She caught a mis-spelling that had evaded the eagle eyes of both my editor and me (mantel/mantle), an improper choice between discrete/discreet, and an instance where I had lost the final "e" in St. Claire.
Corrupted and imprinted by early memorization of lines from Scott's The Lady of the Lake (And faint from further distance borne...) I also have the bad habit of using further in place of farther.
About our only disagreement involved hyphens. I dislike the modern style of smashingwordstogether. For instance, cooperate in place of co-operate gives me actual pain.
While I acceded to many hyphen removals (gladly in many cases, because at heart I really don't like hyphens all that much) I drew the line at hyphen-loss in some words on the basis of reader recognition. Without a hyphen, a reader might absorb an entirely different word than the one intended, or suspect a typo, or think I was sticking them with some obscure new term. For example, what do you see skimming along past the word megadryers?

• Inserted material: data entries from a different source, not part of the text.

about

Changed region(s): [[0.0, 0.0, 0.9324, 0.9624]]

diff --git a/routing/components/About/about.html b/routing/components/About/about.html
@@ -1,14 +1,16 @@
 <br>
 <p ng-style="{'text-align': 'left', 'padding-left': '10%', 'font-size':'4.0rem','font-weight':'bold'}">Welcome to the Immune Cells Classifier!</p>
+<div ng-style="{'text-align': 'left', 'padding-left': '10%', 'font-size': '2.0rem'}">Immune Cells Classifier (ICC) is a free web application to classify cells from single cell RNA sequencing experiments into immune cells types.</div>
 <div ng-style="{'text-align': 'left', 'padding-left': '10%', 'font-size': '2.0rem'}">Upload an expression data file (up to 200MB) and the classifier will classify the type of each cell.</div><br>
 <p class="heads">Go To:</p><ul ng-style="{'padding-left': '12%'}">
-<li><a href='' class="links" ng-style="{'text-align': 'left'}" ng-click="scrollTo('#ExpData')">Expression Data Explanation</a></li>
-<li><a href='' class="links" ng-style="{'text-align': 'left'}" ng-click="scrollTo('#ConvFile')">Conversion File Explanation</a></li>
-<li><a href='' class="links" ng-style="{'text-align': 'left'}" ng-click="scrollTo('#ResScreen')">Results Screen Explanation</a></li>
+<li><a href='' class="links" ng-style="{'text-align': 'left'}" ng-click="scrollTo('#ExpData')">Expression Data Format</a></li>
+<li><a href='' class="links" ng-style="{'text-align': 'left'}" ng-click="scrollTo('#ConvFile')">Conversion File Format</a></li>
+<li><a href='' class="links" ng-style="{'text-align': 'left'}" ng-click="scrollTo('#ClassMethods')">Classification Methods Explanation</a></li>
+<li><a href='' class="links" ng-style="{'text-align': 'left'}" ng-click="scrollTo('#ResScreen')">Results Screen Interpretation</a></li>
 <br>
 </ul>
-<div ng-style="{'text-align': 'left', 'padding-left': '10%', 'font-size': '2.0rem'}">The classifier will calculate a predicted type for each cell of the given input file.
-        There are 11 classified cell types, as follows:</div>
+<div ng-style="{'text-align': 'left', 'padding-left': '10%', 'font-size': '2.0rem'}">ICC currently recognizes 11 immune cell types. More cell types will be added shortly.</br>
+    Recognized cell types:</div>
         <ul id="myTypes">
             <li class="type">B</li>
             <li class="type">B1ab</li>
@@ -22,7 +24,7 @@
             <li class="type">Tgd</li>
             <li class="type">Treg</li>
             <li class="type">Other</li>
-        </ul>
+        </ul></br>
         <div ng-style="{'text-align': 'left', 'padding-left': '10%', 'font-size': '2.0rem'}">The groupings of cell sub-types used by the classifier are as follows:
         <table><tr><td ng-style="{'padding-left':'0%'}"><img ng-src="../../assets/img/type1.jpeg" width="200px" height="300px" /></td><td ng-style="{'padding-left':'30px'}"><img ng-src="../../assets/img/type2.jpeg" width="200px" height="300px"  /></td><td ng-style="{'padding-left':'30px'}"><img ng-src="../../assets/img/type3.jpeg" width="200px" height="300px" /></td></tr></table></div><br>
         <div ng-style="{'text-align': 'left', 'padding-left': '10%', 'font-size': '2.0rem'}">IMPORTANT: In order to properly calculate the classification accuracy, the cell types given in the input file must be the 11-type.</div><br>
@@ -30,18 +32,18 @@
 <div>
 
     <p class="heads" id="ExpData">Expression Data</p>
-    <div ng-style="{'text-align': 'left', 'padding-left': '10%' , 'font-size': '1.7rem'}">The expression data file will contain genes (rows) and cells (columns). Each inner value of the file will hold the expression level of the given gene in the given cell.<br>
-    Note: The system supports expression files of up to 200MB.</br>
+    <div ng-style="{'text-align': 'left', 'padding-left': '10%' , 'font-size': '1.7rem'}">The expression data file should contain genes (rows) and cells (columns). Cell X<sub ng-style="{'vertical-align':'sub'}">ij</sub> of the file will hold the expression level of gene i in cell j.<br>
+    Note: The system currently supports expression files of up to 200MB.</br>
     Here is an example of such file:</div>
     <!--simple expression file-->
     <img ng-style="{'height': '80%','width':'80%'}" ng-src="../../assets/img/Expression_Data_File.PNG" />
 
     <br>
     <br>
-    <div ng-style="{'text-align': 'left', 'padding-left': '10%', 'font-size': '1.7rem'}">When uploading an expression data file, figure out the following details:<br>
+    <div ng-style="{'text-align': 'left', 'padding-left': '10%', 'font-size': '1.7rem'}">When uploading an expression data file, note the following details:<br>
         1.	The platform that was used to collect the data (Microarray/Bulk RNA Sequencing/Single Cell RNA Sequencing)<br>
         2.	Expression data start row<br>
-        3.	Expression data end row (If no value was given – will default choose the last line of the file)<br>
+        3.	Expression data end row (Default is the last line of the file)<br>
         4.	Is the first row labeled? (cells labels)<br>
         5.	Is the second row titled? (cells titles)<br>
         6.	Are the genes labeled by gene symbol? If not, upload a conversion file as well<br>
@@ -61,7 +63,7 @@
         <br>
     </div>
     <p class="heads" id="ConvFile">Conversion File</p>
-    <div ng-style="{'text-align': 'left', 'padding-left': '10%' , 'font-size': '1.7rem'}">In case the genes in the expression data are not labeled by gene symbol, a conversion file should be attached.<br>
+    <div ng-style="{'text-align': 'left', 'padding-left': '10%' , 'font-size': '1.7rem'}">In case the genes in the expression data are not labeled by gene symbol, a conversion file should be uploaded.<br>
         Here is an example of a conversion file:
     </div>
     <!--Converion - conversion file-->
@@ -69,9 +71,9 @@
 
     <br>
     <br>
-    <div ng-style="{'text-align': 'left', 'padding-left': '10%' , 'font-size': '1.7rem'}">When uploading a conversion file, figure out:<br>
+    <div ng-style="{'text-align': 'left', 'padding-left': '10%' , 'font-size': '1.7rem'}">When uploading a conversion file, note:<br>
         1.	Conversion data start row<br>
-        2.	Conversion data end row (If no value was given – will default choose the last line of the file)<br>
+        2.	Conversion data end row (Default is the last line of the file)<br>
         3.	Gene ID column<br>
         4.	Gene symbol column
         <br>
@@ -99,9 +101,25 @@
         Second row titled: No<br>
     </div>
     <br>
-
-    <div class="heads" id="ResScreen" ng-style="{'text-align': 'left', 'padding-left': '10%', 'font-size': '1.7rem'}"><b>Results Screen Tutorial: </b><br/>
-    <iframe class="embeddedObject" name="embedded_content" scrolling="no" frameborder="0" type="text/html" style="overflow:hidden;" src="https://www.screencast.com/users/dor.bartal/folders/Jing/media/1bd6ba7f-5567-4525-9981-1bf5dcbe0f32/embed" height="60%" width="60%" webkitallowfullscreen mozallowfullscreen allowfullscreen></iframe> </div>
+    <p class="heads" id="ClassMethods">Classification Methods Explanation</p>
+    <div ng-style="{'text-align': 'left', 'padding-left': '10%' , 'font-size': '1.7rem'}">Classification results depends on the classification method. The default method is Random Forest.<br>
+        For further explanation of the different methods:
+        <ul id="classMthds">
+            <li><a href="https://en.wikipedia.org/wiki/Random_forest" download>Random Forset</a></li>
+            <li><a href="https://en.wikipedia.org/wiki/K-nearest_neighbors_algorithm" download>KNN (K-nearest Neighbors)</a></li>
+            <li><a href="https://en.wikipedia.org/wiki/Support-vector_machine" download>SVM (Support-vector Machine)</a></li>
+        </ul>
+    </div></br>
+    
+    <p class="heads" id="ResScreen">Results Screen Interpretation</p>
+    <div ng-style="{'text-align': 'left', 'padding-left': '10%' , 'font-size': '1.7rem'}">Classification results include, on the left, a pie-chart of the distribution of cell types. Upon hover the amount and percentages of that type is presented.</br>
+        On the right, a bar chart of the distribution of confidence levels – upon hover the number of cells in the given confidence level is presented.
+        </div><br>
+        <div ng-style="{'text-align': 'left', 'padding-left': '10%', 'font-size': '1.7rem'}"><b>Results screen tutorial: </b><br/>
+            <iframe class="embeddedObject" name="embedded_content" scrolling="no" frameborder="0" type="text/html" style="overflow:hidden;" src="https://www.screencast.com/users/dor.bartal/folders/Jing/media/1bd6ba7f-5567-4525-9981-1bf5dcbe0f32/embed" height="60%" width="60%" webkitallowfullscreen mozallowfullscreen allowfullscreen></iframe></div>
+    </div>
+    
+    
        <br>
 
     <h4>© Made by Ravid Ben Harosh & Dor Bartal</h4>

Annoying readers by making them stop and parse a word is Not A Good Thing.
But I am going to have to speak to Lillie about her prefix habit so to avoid this problem in the future. However, the fact is, without a hyphen, some words just look silly.
Except for my technical problems, I found this stage easy and painless also; and the hard-working copy editor, bless her heart, told Editor Guy she enjoyed the story and hopes to see a sequel.